The International Agency for Research on Cancer Monograph evaluation of certain insecticides and herbicides earns an F grade for failure to consider all the available studies, placing weight on weak and discredited studies (several in the advocacy community are already using this report claiming it is a vindication of the discredited Seralini GMO cancer claims), and most importantly failure to consider if glyphosate is a carcinogen at the doses to which consumers would normally be exposed.
It would require doses of hundreds or even thousands of times higher throughout a lifetime–a highly unlikely event–for even a single case of cancer to be caused by glyphosate. Many commonly encountered substances including coffee would fall into the same carcinogenic category if evaluated using the IARC flawed approach to this report. Experts around the globe have objected to IARCs reclassification of glyphosate.
The greater concern here is that it appears that IARC has been unduly influenced by anti-chemical activists who have persuaded it to take a politically popular hazard-based decision which is inconsistent with the weight of evidence and the underlying science. Agencies like IARC have an important role to play. It is shameful when that role is undermined by special interests for political objectives.
What others are saying about the IARC pesticide monograph:
Canadian toxicologist pans UN IARC glyphosate report claiming they made critical error interpreting his research data.
Drexel University College toxicologist writing on Dr. Oz’s website points out discrepancies in IARC’s classification of glyphosate as a possible carcinogen, claiming agency should confer with regulatory bodies and revisit their decision; says most farmers and their families whose urine was tested for glyphosate fell below Allowable Daily Intake levels
- Harvard Microbiology and Immunobiology Curriculum Fellow blogs for Scientific American on GMOs, he believes GE technology is still the best means of feeding the world, points out that glyphosate is not as risky as the alternatives
- University of Wyoming plant scientist conducts literature review to better understand IARC classification of glyphosate as probable carcinogen, argues data doesn’t support decision
- GMO Answers points out many flaws in the recent IARC review which lists glyphosate as a probable carcinogen
- Forbes – Henry Miller questions methodology behind IARC classifications of glyphosate, four other pesticides as possibly or probably carcinogenic due to evaluation of potential hazard versus actual risk of toxicity; previews review of three more pesticides in June

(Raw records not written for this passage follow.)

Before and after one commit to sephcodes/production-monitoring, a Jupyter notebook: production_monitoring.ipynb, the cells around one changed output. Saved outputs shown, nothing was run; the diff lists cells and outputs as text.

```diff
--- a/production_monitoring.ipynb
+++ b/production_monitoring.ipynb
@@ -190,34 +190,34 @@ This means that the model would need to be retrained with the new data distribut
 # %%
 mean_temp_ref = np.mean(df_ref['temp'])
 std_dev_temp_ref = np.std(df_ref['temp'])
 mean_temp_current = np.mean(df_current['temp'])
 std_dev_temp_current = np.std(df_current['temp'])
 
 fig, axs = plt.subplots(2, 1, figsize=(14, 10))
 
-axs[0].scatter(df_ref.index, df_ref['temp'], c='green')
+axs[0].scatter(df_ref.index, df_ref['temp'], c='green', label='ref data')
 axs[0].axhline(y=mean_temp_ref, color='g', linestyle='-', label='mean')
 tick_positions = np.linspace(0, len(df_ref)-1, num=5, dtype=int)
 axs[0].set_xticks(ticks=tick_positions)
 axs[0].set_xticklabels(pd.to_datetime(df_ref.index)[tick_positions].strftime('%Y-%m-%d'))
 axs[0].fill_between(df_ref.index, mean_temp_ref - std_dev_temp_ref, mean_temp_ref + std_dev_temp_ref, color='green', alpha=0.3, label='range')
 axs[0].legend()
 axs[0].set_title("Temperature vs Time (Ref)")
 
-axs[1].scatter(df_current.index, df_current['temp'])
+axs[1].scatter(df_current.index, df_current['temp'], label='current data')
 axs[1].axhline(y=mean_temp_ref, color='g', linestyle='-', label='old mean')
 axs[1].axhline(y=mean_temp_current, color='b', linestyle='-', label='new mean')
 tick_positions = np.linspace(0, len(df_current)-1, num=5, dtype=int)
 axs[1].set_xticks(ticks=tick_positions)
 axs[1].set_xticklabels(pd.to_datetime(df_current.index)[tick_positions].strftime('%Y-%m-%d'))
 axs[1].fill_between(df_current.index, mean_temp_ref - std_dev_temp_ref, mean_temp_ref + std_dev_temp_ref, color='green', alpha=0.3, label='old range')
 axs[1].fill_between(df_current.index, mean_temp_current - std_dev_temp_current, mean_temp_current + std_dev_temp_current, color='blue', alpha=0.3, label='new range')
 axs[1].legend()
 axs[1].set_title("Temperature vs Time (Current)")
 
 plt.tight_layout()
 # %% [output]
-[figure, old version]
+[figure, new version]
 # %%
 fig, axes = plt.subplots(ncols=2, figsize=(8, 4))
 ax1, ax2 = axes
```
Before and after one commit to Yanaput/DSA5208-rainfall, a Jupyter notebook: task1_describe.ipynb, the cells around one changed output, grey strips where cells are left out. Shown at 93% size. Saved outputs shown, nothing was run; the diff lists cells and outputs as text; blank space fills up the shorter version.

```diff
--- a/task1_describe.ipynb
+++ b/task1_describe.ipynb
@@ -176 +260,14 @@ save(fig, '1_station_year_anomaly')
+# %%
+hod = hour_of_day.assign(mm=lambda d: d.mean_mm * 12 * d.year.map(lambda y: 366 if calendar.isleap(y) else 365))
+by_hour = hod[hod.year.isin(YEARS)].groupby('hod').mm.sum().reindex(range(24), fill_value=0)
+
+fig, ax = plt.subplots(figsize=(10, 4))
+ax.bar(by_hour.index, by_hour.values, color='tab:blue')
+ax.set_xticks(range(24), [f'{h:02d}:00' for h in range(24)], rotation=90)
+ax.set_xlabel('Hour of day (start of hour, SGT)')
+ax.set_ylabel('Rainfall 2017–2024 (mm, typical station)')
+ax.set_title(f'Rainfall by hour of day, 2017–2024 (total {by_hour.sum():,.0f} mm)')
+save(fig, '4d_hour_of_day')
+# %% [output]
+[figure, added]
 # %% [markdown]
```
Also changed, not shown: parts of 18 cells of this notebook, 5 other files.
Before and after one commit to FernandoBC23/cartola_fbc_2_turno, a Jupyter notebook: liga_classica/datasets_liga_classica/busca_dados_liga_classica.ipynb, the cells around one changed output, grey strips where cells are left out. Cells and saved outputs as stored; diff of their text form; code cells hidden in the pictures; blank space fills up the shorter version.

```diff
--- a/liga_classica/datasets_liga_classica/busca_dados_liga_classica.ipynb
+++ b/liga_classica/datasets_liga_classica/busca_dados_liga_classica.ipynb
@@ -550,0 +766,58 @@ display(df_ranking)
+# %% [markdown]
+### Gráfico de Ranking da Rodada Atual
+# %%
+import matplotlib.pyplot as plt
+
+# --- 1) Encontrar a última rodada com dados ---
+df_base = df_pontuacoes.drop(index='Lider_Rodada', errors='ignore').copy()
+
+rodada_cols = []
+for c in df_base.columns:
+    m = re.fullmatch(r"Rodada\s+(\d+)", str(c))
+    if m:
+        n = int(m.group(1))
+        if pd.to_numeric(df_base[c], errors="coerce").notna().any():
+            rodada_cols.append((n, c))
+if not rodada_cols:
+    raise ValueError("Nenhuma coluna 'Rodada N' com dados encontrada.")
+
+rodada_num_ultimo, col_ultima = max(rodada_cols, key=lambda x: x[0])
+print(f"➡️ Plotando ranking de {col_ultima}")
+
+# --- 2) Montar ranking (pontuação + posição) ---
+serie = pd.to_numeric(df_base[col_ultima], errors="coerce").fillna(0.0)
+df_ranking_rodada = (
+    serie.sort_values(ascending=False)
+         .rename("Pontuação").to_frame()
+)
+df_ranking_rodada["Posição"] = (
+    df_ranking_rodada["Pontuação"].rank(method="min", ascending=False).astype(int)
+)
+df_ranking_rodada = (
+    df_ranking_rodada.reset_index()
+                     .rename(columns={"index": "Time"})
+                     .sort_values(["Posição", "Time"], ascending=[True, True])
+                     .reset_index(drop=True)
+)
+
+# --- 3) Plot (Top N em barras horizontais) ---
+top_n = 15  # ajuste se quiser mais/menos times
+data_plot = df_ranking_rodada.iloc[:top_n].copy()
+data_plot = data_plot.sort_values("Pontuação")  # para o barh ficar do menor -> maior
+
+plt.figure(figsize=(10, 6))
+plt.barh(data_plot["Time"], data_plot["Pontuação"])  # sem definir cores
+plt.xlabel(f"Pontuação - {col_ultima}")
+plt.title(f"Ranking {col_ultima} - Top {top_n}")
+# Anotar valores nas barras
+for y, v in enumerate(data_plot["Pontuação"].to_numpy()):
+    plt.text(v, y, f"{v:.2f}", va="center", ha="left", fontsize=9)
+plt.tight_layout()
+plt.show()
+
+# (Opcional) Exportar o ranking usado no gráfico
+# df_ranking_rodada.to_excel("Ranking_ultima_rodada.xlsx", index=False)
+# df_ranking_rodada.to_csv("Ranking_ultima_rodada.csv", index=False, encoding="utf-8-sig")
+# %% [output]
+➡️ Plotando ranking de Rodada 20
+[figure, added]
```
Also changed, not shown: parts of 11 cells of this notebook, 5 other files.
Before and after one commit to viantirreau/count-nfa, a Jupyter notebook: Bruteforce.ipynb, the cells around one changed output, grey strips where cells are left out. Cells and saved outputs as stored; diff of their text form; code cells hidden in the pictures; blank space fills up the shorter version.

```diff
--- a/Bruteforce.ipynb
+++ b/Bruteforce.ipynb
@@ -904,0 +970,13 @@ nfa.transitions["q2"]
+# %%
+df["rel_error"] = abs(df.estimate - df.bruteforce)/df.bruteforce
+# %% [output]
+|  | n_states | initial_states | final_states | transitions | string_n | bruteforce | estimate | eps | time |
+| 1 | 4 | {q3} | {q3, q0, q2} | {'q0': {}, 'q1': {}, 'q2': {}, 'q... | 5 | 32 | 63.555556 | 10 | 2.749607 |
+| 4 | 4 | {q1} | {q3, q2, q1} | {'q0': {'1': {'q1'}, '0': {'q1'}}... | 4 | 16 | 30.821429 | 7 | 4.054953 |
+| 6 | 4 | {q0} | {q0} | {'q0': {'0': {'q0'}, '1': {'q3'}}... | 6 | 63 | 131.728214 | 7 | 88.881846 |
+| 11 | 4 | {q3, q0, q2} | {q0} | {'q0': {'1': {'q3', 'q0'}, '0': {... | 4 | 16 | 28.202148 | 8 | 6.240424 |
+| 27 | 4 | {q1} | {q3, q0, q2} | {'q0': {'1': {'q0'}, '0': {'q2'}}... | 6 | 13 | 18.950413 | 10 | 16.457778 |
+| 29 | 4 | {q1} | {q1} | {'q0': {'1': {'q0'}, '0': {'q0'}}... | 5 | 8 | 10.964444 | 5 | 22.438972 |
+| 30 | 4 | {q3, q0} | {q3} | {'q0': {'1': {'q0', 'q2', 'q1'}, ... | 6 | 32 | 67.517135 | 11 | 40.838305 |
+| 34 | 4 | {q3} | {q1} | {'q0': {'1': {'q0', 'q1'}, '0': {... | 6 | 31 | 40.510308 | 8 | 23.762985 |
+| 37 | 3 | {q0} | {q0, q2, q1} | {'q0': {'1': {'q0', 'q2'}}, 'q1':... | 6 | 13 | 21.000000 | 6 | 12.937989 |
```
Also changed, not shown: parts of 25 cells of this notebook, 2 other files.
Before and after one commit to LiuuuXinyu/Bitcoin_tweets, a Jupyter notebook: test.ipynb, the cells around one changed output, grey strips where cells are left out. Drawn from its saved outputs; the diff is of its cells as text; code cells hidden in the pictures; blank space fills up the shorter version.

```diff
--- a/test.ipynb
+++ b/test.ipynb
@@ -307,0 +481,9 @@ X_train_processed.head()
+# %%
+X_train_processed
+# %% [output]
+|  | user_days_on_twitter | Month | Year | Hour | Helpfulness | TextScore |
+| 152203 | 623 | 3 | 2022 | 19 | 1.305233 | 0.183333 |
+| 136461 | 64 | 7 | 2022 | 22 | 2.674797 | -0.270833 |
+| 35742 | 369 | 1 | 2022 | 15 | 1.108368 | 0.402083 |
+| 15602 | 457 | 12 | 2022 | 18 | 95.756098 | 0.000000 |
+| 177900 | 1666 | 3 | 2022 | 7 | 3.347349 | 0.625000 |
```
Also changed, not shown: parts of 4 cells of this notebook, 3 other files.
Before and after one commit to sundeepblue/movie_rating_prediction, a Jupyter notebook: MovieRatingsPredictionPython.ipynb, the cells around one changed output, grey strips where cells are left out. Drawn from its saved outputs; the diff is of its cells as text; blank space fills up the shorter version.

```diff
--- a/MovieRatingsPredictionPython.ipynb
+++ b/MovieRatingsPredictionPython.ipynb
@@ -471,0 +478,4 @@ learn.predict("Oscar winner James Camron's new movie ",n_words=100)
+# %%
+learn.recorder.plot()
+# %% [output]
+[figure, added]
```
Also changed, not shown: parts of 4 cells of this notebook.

- EurActiv criticizes the recent IARC publication on glyphosate as an “anti-industry witch-hunt,” pointing to the large body of research which demonstrates glyphosate is not harmful to humans
- University of Edinburgh plant physiology professor, Scientific Alliance Scotland member explains IARC glyphosate classification refers to occupational exposure, claims effect is marginal
- Genetic Literacy Project Andrew Porterfield criticizes IARC report that lists glyphosate as a probable carcinogen, believes the IARC report is not any cause for alarm, reaffirms the relative safety of glyphosate for humans
- Scientific Alliance member argues absence of public alarm suggests IARC glyphosate carcinogen classification is unimportant, likely affirmed preconceived notions of pesticide risks
- Gizmodo contributor says IARC did not find evidence of links between glyphosate and cancer despite ruling of chemical as ‘probable’ carcinogenic, noting scientific criticism of decision
- American Council on Science and Health criticizes Mark Bittman’s “rant” on GMO labeling and glyphosate’s updated IARC classification
- Reason.com predicts IARC’s ‘scientifically misbegotten’ ruling that glyphosate is a probable carcinogen will spur additional efforts from anti-biotech activists due to the chemical’s use on GM crops
- Real Agriculture criticizes recent media coverage of IARC pesticide carcinogenicity review, encourages readers to explore the full context before jumping to conclusions